Change detection data

════

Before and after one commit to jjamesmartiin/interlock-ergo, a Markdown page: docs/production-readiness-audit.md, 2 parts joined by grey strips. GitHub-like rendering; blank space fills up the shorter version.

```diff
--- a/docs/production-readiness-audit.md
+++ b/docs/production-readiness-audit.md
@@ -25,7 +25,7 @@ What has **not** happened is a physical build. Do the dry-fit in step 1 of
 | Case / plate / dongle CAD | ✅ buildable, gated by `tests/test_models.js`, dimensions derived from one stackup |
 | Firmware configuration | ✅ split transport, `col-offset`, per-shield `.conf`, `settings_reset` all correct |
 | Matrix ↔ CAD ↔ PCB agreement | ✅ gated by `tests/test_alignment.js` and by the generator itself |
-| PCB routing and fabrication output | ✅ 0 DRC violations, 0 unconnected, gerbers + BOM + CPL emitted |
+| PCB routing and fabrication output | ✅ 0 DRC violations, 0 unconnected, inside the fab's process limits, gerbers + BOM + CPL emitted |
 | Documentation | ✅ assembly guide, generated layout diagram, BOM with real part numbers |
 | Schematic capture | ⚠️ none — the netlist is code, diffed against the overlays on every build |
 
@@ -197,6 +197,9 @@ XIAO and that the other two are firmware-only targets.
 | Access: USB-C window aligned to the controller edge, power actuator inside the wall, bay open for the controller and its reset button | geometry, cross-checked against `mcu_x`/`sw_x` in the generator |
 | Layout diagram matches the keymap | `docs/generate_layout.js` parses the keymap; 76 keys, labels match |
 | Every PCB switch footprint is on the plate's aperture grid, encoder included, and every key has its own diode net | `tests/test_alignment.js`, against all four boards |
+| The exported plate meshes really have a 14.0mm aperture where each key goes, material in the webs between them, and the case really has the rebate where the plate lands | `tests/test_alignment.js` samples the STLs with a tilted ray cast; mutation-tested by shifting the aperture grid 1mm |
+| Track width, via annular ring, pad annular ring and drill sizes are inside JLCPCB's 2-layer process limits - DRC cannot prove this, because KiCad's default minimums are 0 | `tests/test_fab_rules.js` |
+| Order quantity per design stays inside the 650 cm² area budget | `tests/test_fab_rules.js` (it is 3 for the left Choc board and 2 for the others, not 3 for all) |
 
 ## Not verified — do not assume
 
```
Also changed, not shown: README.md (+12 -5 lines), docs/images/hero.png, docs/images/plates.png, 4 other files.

════

TASK ITEM -> Write the entries out once more, exactly as given.

PROBLEM SOLUTION ->
Before and after one commit to jjamesmartiin/interlock-ergo, a Markdown page: docs/production-readiness-audit.md, 2 parts joined by grey strips. GitHub-like rendering; blank space fills up the shorter version.

```diff
--- a/docs/production-readiness-audit.md
+++ b/docs/production-readiness-audit.md
@@ -25,7 +25,7 @@ What has **not** happened is a physical build. Do the dry-fit in step 1 of
 | Case / plate / dongle CAD | ✅ buildable, gated by `tests/test_models.js`, dimensions derived from one stackup |
 | Firmware configuration | ✅ split transport, `col-offset`, per-shield `.conf`, `settings_reset` all correct |
 | Matrix ↔ CAD ↔ PCB agreement | ✅ gated by `tests/test_alignment.js` and by the generator itself |
-| PCB routing and fabrication output | ✅ 0 DRC violations, 0 unconnected, gerbers + BOM + CPL emitted |
+| PCB routing and fabrication output | ✅ 0 DRC violations, 0 unconnected, inside the fab's process limits, gerbers + BOM + CPL emitted |
 | Documentation | ✅ assembly guide, generated layout diagram, BOM with real part numbers |
 | Schematic capture | ⚠️ none — the netlist is code, diffed against the overlays on every build |
 
@@ -197,6 +197,9 @@ XIAO and that the other two are firmware-only targets.
 | Access: USB-C window aligned to the controller edge, power actuator inside the wall, bay open for the controller and its reset button | geometry, cross-checked against `mcu_x`/`sw_x` in the generator |
 | Layout diagram matches the keymap | `docs/generate_layout.js` parses the keymap; 76 keys, labels match |
 | Every PCB switch footprint is on the plate's aperture grid, encoder included, and every key has its own diode net | `tests/test_alignment.js`, against all four boards |
+| The exported plate meshes really have a 14.0mm aperture where each key goes, material in the webs between them, and the case really has the rebate where the plate lands | `tests/test_alignment.js` samples the STLs with a tilted ray cast; mutation-tested by shifting the aperture grid 1mm |
+| Track width, via annular ring, pad annular ring and drill sizes are inside JLCPCB's 2-layer process limits - DRC cannot prove this, because KiCad's default minimums are 0 | `tests/test_fab_rules.js` |
+| Order quantity per design stays inside the 650 cm² area budget | `tests/test_fab_rules.js` (it is 3 for the left Choc board and 2 for the others, not 3 for all) |
 
 ## Not verified — do not assume
 
```
Also changed, not shown: README.md (+12 -5 lines), docs/images/hero.png, docs/images/plates.png, 4 other files.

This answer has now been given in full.